> Task brief: Find the lines below that contain the string "scale". Copy each one.

········

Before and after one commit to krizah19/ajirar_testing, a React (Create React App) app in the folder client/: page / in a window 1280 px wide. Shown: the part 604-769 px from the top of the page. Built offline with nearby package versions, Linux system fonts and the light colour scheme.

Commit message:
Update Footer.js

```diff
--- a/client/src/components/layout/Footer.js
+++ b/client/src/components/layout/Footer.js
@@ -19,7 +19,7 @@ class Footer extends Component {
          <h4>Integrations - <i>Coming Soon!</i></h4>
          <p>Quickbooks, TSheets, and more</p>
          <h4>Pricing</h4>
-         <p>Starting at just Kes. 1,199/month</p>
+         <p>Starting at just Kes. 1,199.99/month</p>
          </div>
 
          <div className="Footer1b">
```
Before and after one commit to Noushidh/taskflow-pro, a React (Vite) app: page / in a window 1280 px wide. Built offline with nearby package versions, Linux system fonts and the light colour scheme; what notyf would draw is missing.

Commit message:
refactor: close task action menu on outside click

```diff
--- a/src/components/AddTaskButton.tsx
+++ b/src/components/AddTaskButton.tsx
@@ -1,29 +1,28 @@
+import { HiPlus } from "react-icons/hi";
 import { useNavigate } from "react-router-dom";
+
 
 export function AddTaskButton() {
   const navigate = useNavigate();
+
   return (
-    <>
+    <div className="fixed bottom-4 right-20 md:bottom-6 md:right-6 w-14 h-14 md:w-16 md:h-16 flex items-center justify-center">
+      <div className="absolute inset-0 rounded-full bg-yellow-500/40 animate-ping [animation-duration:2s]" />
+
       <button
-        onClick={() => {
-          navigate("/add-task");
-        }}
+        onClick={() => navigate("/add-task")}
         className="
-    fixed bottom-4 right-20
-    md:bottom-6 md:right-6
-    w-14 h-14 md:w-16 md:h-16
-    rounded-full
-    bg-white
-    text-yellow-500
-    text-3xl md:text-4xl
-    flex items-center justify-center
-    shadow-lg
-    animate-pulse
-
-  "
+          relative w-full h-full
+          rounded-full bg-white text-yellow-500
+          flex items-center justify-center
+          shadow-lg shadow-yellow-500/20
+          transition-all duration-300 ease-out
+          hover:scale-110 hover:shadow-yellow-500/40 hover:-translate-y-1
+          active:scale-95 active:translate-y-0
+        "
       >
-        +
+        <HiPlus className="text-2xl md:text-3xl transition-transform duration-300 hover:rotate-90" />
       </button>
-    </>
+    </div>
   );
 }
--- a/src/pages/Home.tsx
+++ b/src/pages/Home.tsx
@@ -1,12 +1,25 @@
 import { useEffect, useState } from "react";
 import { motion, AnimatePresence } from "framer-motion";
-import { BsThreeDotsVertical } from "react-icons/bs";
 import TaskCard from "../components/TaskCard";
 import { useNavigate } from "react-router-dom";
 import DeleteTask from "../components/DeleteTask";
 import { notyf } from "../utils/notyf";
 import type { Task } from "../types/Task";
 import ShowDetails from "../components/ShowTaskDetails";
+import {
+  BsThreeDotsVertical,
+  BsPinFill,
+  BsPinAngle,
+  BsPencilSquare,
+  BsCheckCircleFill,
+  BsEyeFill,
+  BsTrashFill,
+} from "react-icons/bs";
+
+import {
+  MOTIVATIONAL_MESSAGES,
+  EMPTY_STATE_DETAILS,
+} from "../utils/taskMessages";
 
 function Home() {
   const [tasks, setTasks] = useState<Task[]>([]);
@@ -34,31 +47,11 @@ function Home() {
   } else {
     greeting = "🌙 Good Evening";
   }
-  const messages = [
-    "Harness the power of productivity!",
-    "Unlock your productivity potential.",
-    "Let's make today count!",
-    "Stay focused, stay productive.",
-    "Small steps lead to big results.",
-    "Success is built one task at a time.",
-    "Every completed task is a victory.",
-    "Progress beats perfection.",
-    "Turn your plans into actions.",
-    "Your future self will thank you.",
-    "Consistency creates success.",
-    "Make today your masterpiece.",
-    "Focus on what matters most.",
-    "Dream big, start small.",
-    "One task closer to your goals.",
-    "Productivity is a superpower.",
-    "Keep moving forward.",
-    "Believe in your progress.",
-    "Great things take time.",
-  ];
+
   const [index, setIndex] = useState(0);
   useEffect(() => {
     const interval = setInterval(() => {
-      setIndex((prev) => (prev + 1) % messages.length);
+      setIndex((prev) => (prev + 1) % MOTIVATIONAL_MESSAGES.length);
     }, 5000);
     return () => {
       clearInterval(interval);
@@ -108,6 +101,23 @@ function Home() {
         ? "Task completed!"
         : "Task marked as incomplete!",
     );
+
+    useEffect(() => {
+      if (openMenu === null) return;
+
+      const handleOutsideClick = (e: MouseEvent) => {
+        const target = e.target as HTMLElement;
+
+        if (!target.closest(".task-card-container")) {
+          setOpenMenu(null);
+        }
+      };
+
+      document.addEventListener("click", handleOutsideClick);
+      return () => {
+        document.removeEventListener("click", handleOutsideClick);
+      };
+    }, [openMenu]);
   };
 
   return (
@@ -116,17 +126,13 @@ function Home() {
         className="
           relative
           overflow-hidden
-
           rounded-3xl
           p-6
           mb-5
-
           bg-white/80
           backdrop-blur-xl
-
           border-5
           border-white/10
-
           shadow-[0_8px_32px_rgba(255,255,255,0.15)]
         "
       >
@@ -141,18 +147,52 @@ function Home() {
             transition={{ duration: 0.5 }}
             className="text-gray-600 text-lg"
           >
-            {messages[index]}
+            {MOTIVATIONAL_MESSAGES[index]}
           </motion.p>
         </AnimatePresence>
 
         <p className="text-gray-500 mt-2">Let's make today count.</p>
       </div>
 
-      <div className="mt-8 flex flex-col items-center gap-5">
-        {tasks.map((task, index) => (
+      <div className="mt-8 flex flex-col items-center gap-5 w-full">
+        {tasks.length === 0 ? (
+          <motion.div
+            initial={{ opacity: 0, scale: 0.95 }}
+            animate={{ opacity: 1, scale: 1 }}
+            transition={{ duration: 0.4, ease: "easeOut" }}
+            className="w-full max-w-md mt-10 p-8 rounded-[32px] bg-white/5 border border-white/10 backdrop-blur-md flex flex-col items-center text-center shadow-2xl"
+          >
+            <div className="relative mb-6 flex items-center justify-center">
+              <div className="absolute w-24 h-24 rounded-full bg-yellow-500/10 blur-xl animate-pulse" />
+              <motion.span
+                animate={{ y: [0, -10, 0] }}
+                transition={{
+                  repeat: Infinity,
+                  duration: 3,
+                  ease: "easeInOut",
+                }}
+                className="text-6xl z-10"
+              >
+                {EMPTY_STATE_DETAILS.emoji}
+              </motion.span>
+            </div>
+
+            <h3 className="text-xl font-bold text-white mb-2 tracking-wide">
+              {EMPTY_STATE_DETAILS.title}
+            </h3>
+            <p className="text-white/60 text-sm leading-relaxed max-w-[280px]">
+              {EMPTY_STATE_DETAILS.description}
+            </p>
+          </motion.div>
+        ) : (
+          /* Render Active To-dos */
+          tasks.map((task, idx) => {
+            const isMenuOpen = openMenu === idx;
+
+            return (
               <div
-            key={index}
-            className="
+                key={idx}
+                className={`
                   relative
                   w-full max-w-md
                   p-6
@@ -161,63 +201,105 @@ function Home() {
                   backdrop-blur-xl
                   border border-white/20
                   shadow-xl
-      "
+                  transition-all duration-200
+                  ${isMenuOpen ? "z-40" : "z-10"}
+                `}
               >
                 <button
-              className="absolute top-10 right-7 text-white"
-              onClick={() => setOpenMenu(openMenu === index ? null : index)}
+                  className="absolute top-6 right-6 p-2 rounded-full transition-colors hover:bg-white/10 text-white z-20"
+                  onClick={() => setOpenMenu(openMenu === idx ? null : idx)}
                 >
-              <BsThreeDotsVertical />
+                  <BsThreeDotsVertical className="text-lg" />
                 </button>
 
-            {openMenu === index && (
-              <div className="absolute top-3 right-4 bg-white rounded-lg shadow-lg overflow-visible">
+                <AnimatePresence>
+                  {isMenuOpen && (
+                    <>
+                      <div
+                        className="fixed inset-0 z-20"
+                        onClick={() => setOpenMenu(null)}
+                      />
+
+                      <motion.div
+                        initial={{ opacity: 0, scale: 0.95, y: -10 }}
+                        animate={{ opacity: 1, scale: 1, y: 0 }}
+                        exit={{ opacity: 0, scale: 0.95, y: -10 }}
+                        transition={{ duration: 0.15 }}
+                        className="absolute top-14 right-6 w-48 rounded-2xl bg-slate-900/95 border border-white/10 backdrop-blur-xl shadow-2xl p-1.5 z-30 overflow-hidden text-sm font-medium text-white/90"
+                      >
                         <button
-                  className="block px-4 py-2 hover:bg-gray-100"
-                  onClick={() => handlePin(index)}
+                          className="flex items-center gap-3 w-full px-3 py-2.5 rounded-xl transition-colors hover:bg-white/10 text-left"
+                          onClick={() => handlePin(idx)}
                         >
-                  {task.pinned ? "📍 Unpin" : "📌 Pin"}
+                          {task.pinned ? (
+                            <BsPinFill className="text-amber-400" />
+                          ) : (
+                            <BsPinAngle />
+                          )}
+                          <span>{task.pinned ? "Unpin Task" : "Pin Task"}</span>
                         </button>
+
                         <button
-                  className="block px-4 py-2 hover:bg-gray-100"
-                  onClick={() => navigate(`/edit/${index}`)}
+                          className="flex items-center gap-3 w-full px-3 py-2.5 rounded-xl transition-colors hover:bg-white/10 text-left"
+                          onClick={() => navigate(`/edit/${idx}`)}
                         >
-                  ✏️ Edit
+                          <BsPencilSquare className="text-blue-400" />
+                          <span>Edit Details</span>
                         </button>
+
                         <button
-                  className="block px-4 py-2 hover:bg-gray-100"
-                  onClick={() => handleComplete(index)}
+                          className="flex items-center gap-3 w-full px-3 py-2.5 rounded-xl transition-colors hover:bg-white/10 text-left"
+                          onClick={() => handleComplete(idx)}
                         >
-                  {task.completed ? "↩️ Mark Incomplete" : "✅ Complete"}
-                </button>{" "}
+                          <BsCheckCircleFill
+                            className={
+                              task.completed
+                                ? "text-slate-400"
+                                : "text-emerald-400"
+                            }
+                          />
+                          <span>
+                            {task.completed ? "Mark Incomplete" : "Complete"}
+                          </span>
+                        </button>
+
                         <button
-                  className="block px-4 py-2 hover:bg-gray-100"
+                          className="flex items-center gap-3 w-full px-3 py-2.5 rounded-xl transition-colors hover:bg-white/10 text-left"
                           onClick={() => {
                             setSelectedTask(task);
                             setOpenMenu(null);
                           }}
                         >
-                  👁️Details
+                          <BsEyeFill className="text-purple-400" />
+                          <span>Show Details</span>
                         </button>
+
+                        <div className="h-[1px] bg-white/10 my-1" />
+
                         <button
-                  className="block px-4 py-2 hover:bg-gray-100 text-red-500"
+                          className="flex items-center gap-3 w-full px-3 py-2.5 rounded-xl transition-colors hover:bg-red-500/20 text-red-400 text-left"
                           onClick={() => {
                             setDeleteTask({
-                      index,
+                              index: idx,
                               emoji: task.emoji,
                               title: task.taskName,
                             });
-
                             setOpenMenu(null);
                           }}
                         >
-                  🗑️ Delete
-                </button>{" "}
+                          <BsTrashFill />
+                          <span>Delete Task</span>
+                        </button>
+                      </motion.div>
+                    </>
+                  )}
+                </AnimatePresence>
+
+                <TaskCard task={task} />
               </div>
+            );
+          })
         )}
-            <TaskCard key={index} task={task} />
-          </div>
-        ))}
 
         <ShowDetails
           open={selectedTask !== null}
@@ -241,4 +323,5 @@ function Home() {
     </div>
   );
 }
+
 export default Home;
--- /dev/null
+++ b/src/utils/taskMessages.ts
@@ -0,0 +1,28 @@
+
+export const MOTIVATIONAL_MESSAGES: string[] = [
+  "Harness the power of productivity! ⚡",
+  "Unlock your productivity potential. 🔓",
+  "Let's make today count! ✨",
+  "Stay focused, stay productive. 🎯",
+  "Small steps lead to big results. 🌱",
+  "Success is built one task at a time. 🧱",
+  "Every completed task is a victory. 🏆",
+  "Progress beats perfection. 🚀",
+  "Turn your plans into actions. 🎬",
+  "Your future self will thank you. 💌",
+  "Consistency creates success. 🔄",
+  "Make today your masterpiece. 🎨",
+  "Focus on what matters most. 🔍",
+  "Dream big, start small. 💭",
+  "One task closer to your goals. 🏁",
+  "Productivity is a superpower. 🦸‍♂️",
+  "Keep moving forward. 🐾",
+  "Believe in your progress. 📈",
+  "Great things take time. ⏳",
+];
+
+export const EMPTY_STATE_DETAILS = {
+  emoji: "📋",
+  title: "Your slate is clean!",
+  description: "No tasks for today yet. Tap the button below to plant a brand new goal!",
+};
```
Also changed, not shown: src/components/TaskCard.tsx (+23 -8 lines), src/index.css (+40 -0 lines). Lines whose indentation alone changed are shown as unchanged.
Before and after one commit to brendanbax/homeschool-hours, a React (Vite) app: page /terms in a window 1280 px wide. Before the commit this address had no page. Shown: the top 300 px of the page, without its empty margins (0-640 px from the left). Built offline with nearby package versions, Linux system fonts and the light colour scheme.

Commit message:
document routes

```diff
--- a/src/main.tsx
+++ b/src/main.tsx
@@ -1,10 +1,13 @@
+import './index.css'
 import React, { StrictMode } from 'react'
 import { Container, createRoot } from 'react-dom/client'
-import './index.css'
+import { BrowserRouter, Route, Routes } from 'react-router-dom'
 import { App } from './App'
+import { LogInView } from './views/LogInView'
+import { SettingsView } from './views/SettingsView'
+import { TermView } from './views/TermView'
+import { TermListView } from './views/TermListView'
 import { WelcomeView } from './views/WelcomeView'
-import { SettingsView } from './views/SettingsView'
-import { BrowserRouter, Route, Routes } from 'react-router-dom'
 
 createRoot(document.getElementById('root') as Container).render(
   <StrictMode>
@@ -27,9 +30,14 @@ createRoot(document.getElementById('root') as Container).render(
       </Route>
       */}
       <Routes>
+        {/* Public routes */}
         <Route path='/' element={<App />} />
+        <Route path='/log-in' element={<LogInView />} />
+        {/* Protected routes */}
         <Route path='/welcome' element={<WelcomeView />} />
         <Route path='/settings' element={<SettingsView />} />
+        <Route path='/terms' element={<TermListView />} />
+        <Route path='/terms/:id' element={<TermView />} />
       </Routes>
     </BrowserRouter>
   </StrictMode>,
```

········

> Exercise answer:
+          hover:scale-110 hover:shadow-yellow-500/40 hover:-translate-y-1
+          active:scale-95 active:translate-y-0
+            initial={{ opacity: 0, scale: 0.95 }}
+            animate={{ opacity: 1, scale: 1 }}
+                        initial={{ opacity: 0, scale: 0.95, y: -10 }}
+                        animate={{ opacity: 1, scale: 1, y: 0 }}
+                        exit={{ opacity: 0, scale: 0.95, y: -10 }}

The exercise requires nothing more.